━━━ RECORDS TO PROCESS
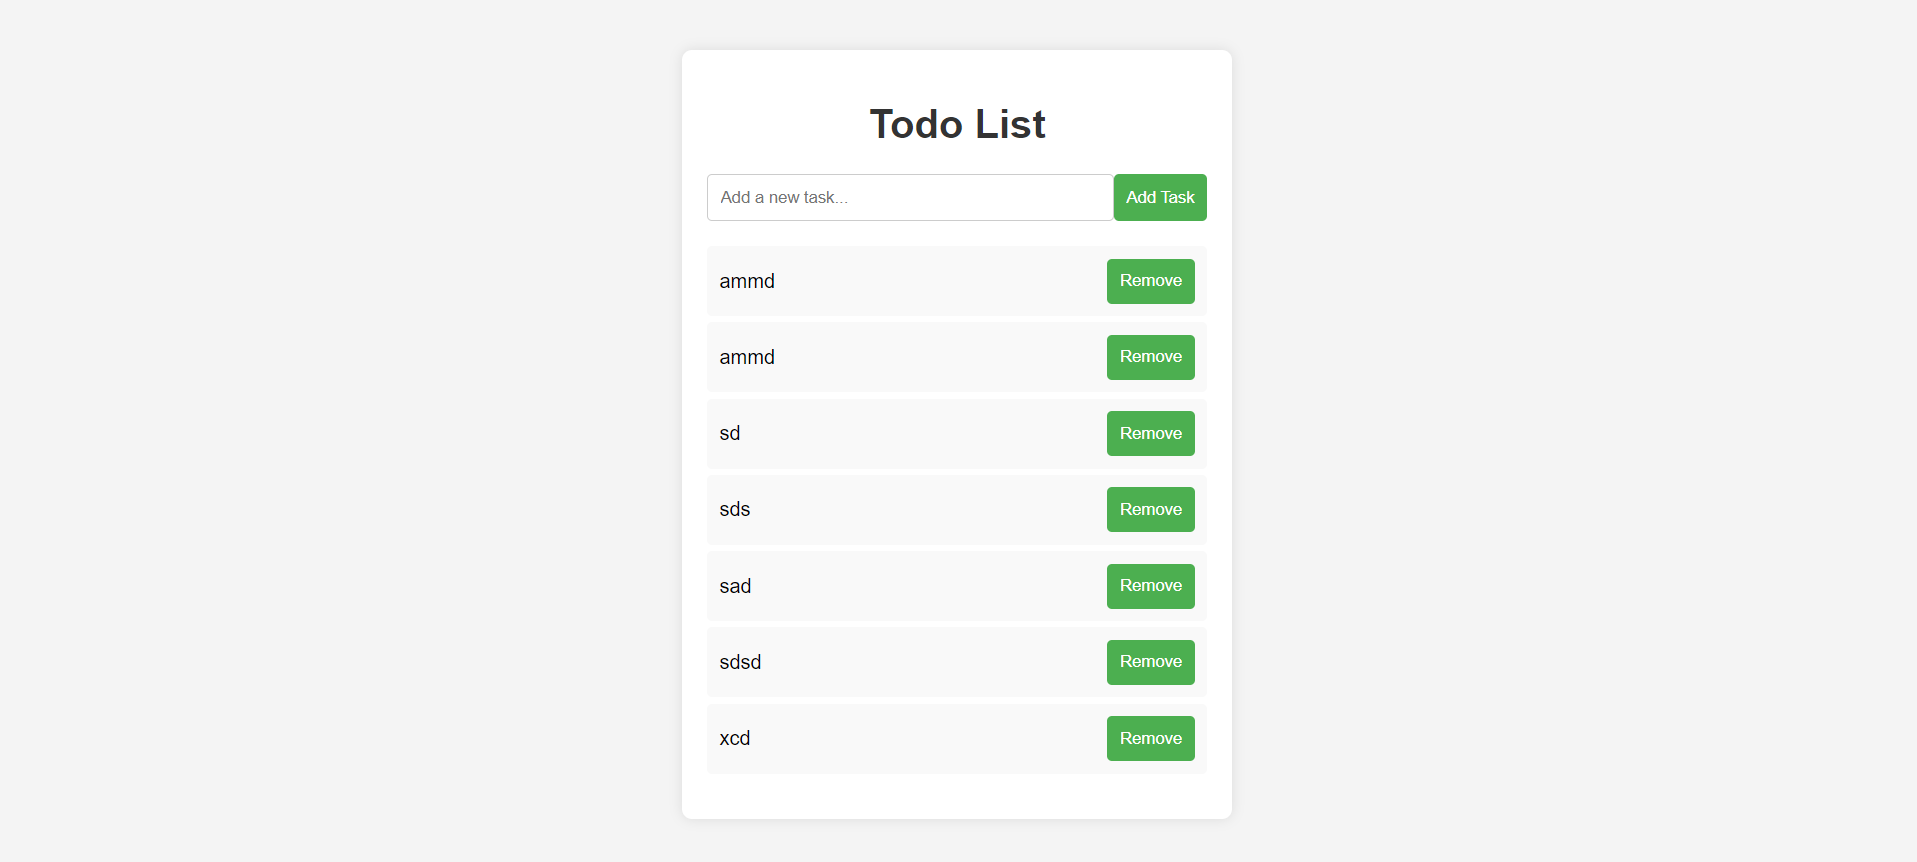
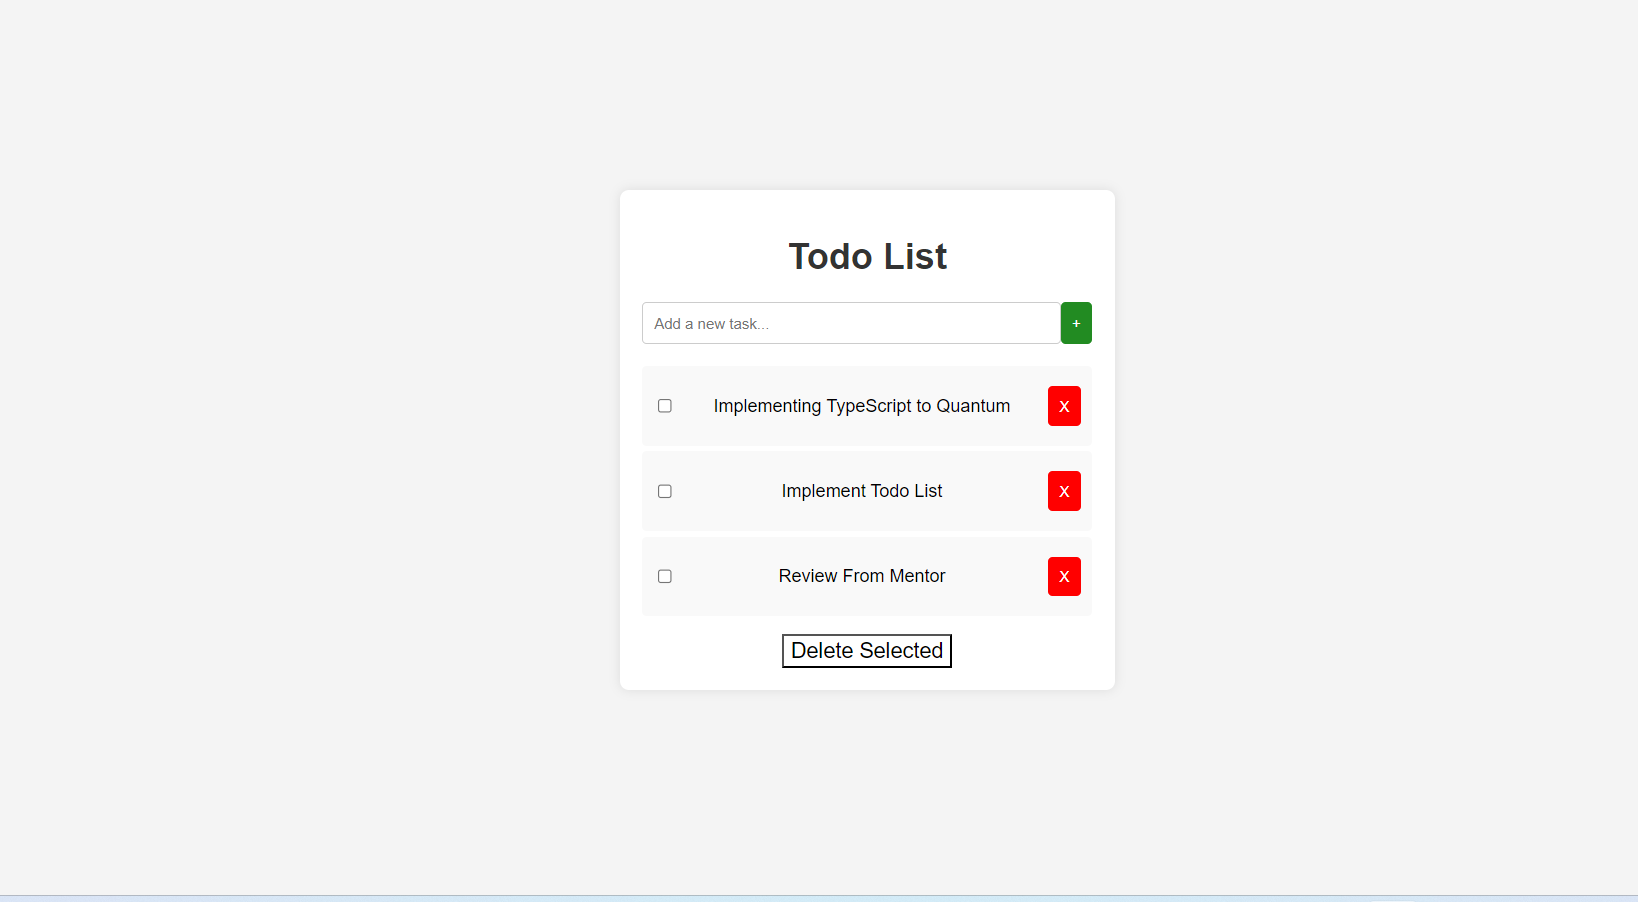
Implementing changes
added multiple selection  functionality

diff --git a/04 TODO LIST/Assets/Scripts/todo.js b/04 TODO LIST/Assets/Scripts/todo.js
@@ -5,7 +5,7 @@ document.addEventListener("DOMContentLoaded", (e) => {
     if (localStorage.getItem("tasks")) {
         JSON.parse(localStorage.getItem("tasks")).forEach(function (value) {
             let li = document.createElement('li');
-            li.innerHTML = value + '<button class="task-remove-btn">Remove</button>';
+            li.innerHTML = "<input class='multiple-selection' type='checkbox'>"+"<p>"+value+"</p>" + '<button class="task-remove-btn">X</button>';
             taskList.appendChild(li);
         });
     }
@@ -15,7 +15,7 @@ document.addEventListener("DOMContentLoaded", (e) => {
         var taskInput = document.getElementById('taskInput');
         if (taskInput.value.trim() !== '') {
             let li = document.createElement('li');
-            li.innerHTML = taskInput.value + '<button class="task-remove-btn">Remove</button>';
+            li.innerHTML = "<input class='multiple-selection' type='checkbox'>"+"<p>"+taskInput.value+"</p>" + '<button class="task-remove-btn">X</button>';
             taskList.appendChild(li);
             saveTaskToLocalStorage(taskInput.value);
             taskInput.value = '';
@@ -23,17 +23,52 @@ document.addEventListener("DOMContentLoaded", (e) => {
         }
     }
     function saveTaskToLocalStorage(task) {
+        let tasks = [];
       
-        var tasks = JSON.parse(localStorage.getItem('tasks')) || [];
+        if (localStorage.tasks) {
+     
+          tasks = JSON.parse(localStorage.tasks);
+        }
+      
         tasks.push(task);
-        localStorage.setItem('tasks', JSON.stringify(tasks));
-    }
+      
+        localStorage.tasks = JSON.stringify(tasks);
+      }
 taskList.addEventListener("click",e=>{
     if(e.target.classList.contains("task-remove-btn"))
-    {
-        e.target.parentElement.remove();
+    {   
+        let value =e.target.parentElement.children[1].innerText;
+        console.log(value);
+       removeTask(value);
+       e.target.parentElement.remove();
     }
-});
 
+});
+document.querySelector("#delete-selected-btn").addEventListener("click",function(event){
+    let selectionList = document.querySelectorAll(".multiple-selection:checked");
+    if(selectionList.length===0)
+    {
+        alert("Nothing Is Selected");
+    }
+    selectionList.forEach(el=>{
+        let value =el.parentElement.children[1].value;
+        console.log(value);
+        removeTask(value);
+        el.parentElement.children[1].parentElement.remove();
+    });
+});
+function removeTask(value)
+{
+    let tasks = [];
+      
+    if (localStorage.tasks) {
+ 
+      tasks = JSON.parse(localStorage.tasks);
+    }
+  
+    tasks = tasks.filter((task) => task !== value);
+    localStorage.tasks = JSON.stringify(tasks);
+    
+}
 
 

diff --git a/04 TODO LIST/Assets/Stylesheets/style.css b/04 TODO LIST/Assets/Stylesheets/style.css
@@ -38,15 +38,37 @@ input {
     border-radius: 4px;
 }
 
-button {
+.task-remove-btn{
+
     padding: 10px;
-    background-color: #4caf50;
-    color: #fff;
+    background-color:red;
+    color: white;
     border: none;
     border-radius: 4px;
     cursor: pointer;
 }
+.task-add-btn{
 
+    padding: 10px;
+    background-color:forestgreen  ;
+    color: white;
+    border: none;
+    border-radius: 4px;
+    cursor: pointer;
+}
+.delete-selected-record-container
+{
+    display: flex;
+    justify-content: center;
+}
+#delete-selected-btn
+{
+    color: black;
+    background: linear-gradient(266deg, white, white);
+    font-size: larger;
+    height: 30px;
+    
+}
 ul {
     list-style-type: none;
     padding: 0;
@@ -54,13 +76,15 @@ ul {
 }
 
 li {
+    display: grid;
+    grid-template-columns: auto 1fr auto;
     background-color: #f9f9f9;
     padding: 10px;
     margin-bottom: 5px;
     border-radius: 4px;
-    display: flex;
     justify-content: space-between;
     align-items: center;
+    text-align: center;
 }
 
 @media screen and (min-width: 600px) {

diff --git a/04 TODO LIST/index.html b/04 TODO LIST/index.html
@@ -10,9 +10,11 @@
     <div class="todo-container">
         <h1>Todo List</h1>
         <div class="todo-action-container"><input type="text" id="taskInput" placeholder="Add a new task...">
-        <button onclick="addTask()">Add Task</button></div>
+        <button class="task-add-btn" onclick="addTask()">+</button></div>
         <ul id="taskList"></ul>
+        <div class="delete-selected-record-container"><button id="delete-selected-btn">Delete Selected</button></div>
     </div>
+    
     <script src="./Assets/Scripts/todo.js"></script>
 </body>
 </html>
━━━━━━
▶ TASK INSTRUCTIONS
Return all of the material exactly, without pictures.

▶ ANSWER TO THIS TASK
Implementing changes
added multiple selection  functionality

diff --git a/04 TODO LIST/Assets/Scripts/todo.js b/04 TODO LIST/Assets/Scripts/todo.js
@@ -5,7 +5,7 @@ document.addEventListener("DOMContentLoaded", (e) => {
     if (localStorage.getItem("tasks")) {
         JSON.parse(localStorage.getItem("tasks")).forEach(function (value) {
             let li = document.createElement('li');
-            li.innerHTML = value + '<button class="task-remove-btn">Remove</button>';
+            li.innerHTML = "<input class='multiple-selection' type='checkbox'>"+"<p>"+value+"</p>" + '<button class="task-remove-btn">X</button>';
             taskList.appendChild(li);
         });
     }
@@ -15,7 +15,7 @@ document.addEventListener("DOMContentLoaded", (e) => {
         var taskInput = document.getElementById('taskInput');
         if (taskInput.value.trim() !== '') {
             let li = document.createElement('li');
-            li.innerHTML = taskInput.value + '<button class="task-remove-btn">Remove</button>';
+            li.innerHTML = "<input class='multiple-selection' type='checkbox'>"+"<p>"+taskInput.value+"</p>" + '<button class="task-remove-btn">X</button>';
             taskList.appendChild(li);
             saveTaskToLocalStorage(taskInput.value);
             taskInput.value = '';
@@ -23,17 +23,52 @@ document.addEventListener("DOMContentLoaded", (e) => {
         }
     }
     function saveTaskToLocalStorage(task) {
+        let tasks = [];
       
-        var tasks = JSON.parse(localStorage.getItem('tasks')) || [];
+        if (localStorage.tasks) {
+     
+          tasks = JSON.parse(localStorage.tasks);
+        }
+      
         tasks.push(task);
-        localStorage.setItem('tasks', JSON.stringify(tasks));
-    }
+      
+        localStorage.tasks = JSON.stringify(tasks);
+      }
 taskList.addEventListener("click",e=>{
     if(e.target.classList.contains("task-remove-btn"))
-    {
-        e.target.parentElement.remove();
+    {   
+        let value =e.target.parentElement.children[1].innerText;
+        console.log(value);
+       removeTask(value);
+       e.target.parentElement.remove();
     }
-});
 
+});
+document.querySelector("#delete-selected-btn").addEventListener("click",function(event){
+    let selectionList = document.querySelectorAll(".multiple-selection:checked");
+    if(selectionList.length===0)
+    {
+        alert("Nothing Is Selected");
+    }
+    selectionList.forEach(el=>{
+        let value =el.parentElement.children[1].value;
+        console.log(value);
+        removeTask(value);
+        el.parentElement.children[1].parentElement.remove();
+    });
+});
+function removeTask(value)
+{
+    let tasks = [];
+      
+    if (localStorage.tasks) {
+ 
+      tasks = JSON.parse(localStorage.tasks);
+    }
+  
+    tasks = tasks.filter((task) => task !== value);
+    localStorage.tasks = JSON.stringify(tasks);
+    
+}
 
 

diff --git a/04 TODO LIST/Assets/Stylesheets/style.css b/04 TODO LIST/Assets/Stylesheets/style.css
@@ -38,15 +38,37 @@ input {
     border-radius: 4px;
 }
 
-button {
+.task-remove-btn{
+
     padding: 10px;
-    background-color: #4caf50;
-    color: #fff;
+    background-color:red;
+    color: white;
     border: none;
     border-radius: 4px;
     cursor: pointer;
 }
+.task-add-btn{
 
+    padding: 10px;
+    background-color:forestgreen  ;
+    color: white;
+    border: none;
+    border-radius: 4px;
+    cursor: pointer;
+}
+.delete-selected-record-container
+{
+    display: flex;
+    justify-content: center;
+}
+#delete-selected-btn
+{
+    color: black;
+    background: linear-gradient(266deg, white, white);
+    font-size: larger;
+    height: 30px;
+    
+}
 ul {
     list-style-type: none;
     padding: 0;
@@ -54,13 +76,15 @@ ul {
 }
 
 li {
+    display: grid;
+    grid-template-columns: auto 1fr auto;
     background-color: #f9f9f9;
     padding: 10px;
     margin-bottom: 5px;
     border-radius: 4px;
-    display: flex;
     justify-content: space-between;
     align-items: center;
+    text-align: center;
 }
 
 @media screen and (min-width: 600px) {

diff --git a/04 TODO LIST/index.html b/04 TODO LIST/index.html
@@ -10,9 +10,11 @@
     <div class="todo-container">
         <h1>Todo List</h1>
         <div class="todo-action-container"><input type="text" id="taskInput" placeholder="Add a new task...">
-        <button onclick="addTask()">Add Task</button></div>
+        <button class="task-add-btn" onclick="addTask()">+</button></div>
         <ul id="taskList"></ul>
+        <div class="delete-selected-record-container"><button id="delete-selected-btn">Delete Selected</button></div>
     </div>
+    
     <script src="./Assets/Scripts/todo.js"></script>
 </body>
 </html>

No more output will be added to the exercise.